WHAT THE TASK ASKS — Return each record verbatim, images excluded.

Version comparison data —

=== Begin Enclosure ===

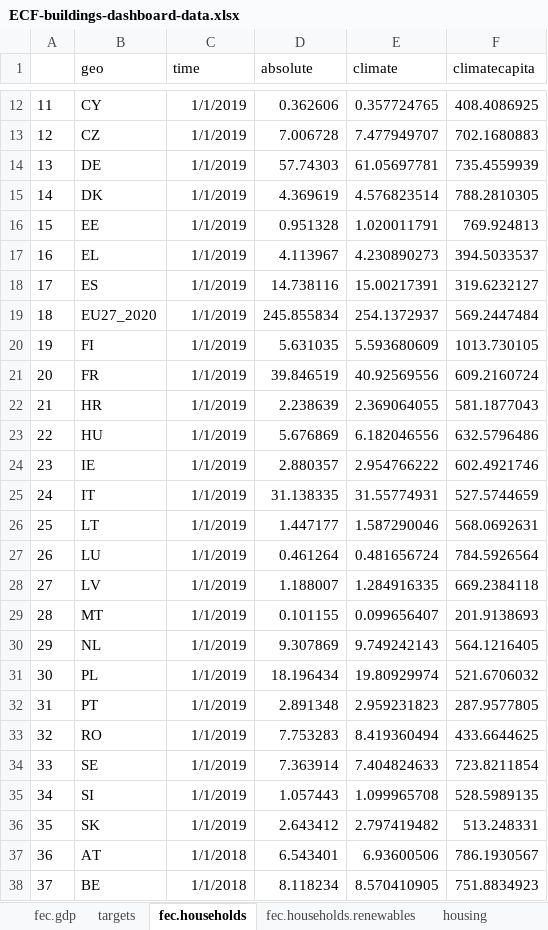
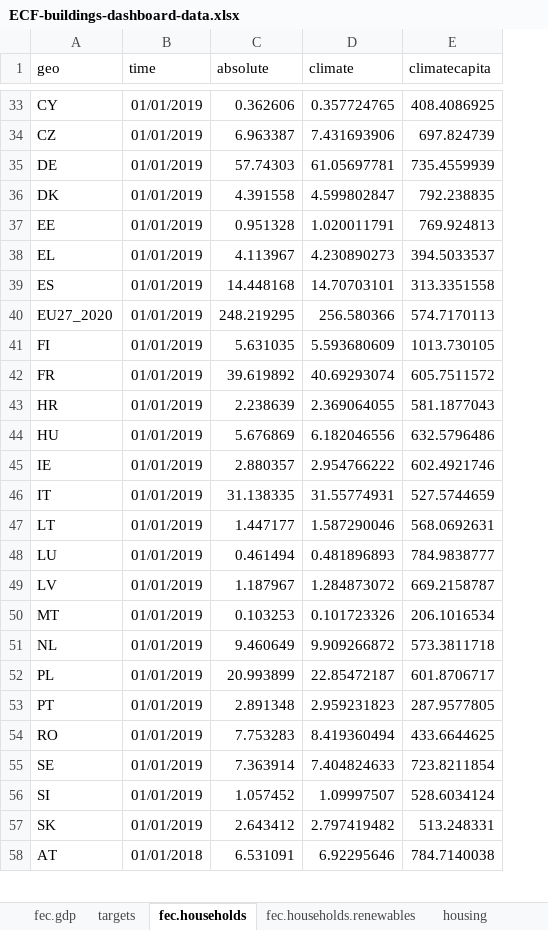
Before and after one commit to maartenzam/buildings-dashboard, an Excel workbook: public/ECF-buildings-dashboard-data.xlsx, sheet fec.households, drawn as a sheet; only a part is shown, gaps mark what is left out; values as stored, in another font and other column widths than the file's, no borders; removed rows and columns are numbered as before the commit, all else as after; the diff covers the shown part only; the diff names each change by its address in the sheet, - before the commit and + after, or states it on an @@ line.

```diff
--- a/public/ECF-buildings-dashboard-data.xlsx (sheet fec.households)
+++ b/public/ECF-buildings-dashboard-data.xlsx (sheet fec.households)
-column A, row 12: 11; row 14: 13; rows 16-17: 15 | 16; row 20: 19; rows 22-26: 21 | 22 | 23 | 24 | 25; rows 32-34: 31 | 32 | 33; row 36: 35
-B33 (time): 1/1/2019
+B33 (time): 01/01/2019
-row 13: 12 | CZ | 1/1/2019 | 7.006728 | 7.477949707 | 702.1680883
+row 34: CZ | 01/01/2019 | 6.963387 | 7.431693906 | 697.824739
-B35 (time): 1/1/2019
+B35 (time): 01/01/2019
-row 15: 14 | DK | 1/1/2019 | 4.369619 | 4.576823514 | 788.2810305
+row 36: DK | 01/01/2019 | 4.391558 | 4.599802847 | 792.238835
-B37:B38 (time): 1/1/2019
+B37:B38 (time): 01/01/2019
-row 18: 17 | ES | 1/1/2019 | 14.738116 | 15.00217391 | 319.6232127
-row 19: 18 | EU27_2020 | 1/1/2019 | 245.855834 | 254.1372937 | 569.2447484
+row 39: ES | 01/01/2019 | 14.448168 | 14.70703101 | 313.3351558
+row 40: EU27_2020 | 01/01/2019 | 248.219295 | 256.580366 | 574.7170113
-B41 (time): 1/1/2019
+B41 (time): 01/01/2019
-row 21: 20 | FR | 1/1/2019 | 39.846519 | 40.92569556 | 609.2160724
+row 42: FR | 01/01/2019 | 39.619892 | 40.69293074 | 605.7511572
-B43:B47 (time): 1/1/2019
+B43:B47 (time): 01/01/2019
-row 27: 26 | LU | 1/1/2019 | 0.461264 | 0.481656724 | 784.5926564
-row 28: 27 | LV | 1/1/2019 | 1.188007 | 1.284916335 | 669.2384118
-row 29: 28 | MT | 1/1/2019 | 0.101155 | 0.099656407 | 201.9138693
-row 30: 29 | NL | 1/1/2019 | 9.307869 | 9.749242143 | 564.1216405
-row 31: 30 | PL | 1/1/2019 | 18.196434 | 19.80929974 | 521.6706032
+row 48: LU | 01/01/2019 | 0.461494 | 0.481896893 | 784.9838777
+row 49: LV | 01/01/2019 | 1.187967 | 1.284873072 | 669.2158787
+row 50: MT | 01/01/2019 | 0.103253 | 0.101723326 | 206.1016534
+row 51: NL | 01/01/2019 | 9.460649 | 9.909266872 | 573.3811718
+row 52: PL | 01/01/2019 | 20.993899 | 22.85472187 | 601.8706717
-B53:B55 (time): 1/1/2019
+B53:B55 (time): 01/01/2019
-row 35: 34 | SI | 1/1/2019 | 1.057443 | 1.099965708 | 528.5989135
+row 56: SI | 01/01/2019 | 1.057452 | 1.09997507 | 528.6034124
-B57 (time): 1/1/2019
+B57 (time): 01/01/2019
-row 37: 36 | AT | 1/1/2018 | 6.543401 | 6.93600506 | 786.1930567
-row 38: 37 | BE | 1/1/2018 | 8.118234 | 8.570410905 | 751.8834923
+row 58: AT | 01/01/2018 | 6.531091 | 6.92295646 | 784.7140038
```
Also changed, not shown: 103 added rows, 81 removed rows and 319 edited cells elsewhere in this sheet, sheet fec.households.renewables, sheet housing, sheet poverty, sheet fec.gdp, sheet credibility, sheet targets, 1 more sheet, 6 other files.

=== End Enclosure ===

YOUR RESPONSE —
Before and after one commit to maartenzam/buildings-dashboard, an Excel workbook: public/ECF-buildings-dashboard-data.xlsx, sheet fec.households, drawn as a sheet; only a part is shown, gaps mark what is left out; values as stored, in another font and other column widths than the file's, no borders; removed rows and columns are numbered as before the commit, all else as after; the diff covers the shown part only; the diff names each change by its address in the sheet, - before the commit and + after, or states it on an @@ line.

```diff
--- a/public/ECF-buildings-dashboard-data.xlsx (sheet fec.households)
+++ b/public/ECF-buildings-dashboard-data.xlsx (sheet fec.households)
-column A, row 12: 11; row 14: 13; rows 16-17: 15 | 16; row 20: 19; rows 22-26: 21 | 22 | 23 | 24 | 25; rows 32-34: 31 | 32 | 33; row 36: 35
-B33 (time): 1/1/2019
+B33 (time): 01/01/2019
-row 13: 12 | CZ | 1/1/2019 | 7.006728 | 7.477949707 | 702.1680883
+row 34: CZ | 01/01/2019 | 6.963387 | 7.431693906 | 697.824739
-B35 (time): 1/1/2019
+B35 (time): 01/01/2019
-row 15: 14 | DK | 1/1/2019 | 4.369619 | 4.576823514 | 788.2810305
+row 36: DK | 01/01/2019 | 4.391558 | 4.599802847 | 792.238835
-B37:B38 (time): 1/1/2019
+B37:B38 (time): 01/01/2019
-row 18: 17 | ES | 1/1/2019 | 14.738116 | 15.00217391 | 319.6232127
-row 19: 18 | EU27_2020 | 1/1/2019 | 245.855834 | 254.1372937 | 569.2447484
+row 39: ES | 01/01/2019 | 14.448168 | 14.70703101 | 313.3351558
+row 40: EU27_2020 | 01/01/2019 | 248.219295 | 256.580366 | 574.7170113
-B41 (time): 1/1/2019
+B41 (time): 01/01/2019
-row 21: 20 | FR | 1/1/2019 | 39.846519 | 40.92569556 | 609.2160724
+row 42: FR | 01/01/2019 | 39.619892 | 40.69293074 | 605.7511572
-B43:B47 (time): 1/1/2019
+B43:B47 (time): 01/01/2019
-row 27: 26 | LU | 1/1/2019 | 0.461264 | 0.481656724 | 784.5926564
-row 28: 27 | LV | 1/1/2019 | 1.188007 | 1.284916335 | 669.2384118
-row 29: 28 | MT | 1/1/2019 | 0.101155 | 0.099656407 | 201.9138693
-row 30: 29 | NL | 1/1/2019 | 9.307869 | 9.749242143 | 564.1216405
-row 31: 30 | PL | 1/1/2019 | 18.196434 | 19.80929974 | 521.6706032
+row 48: LU | 01/01/2019 | 0.461494 | 0.481896893 | 784.9838777
+row 49: LV | 01/01/2019 | 1.187967 | 1.284873072 | 669.2158787
+row 50: MT | 01/01/2019 | 0.103253 | 0.101723326 | 206.1016534
+row 51: NL | 01/01/2019 | 9.460649 | 9.909266872 | 573.3811718
+row 52: PL | 01/01/2019 | 20.993899 | 22.85472187 | 601.8706717
-B53:B55 (time): 1/1/2019
+B53:B55 (time): 01/01/2019
-row 35: 34 | SI | 1/1/2019 | 1.057443 | 1.099965708 | 528.5989135
+row 56: SI | 01/01/2019 | 1.057452 | 1.09997507 | 528.6034124
-B57 (time): 1/1/2019
+B57 (time): 01/01/2019
-row 37: 36 | AT | 1/1/2018 | 6.543401 | 6.93600506 | 786.1930567
-row 38: 37 | BE | 1/1/2018 | 8.118234 | 8.570410905 | 751.8834923
+row 58: AT | 01/01/2018 | 6.531091 | 6.92295646 | 784.7140038
```
Also changed, not shown: 103 added rows, 81 removed rows and 319 edited cells elsewhere in this sheet, sheet fec.households.renewables, sheet housing, sheet poverty, sheet fec.gdp, sheet credibility, sheet targets, 1 more sheet, 6 other files.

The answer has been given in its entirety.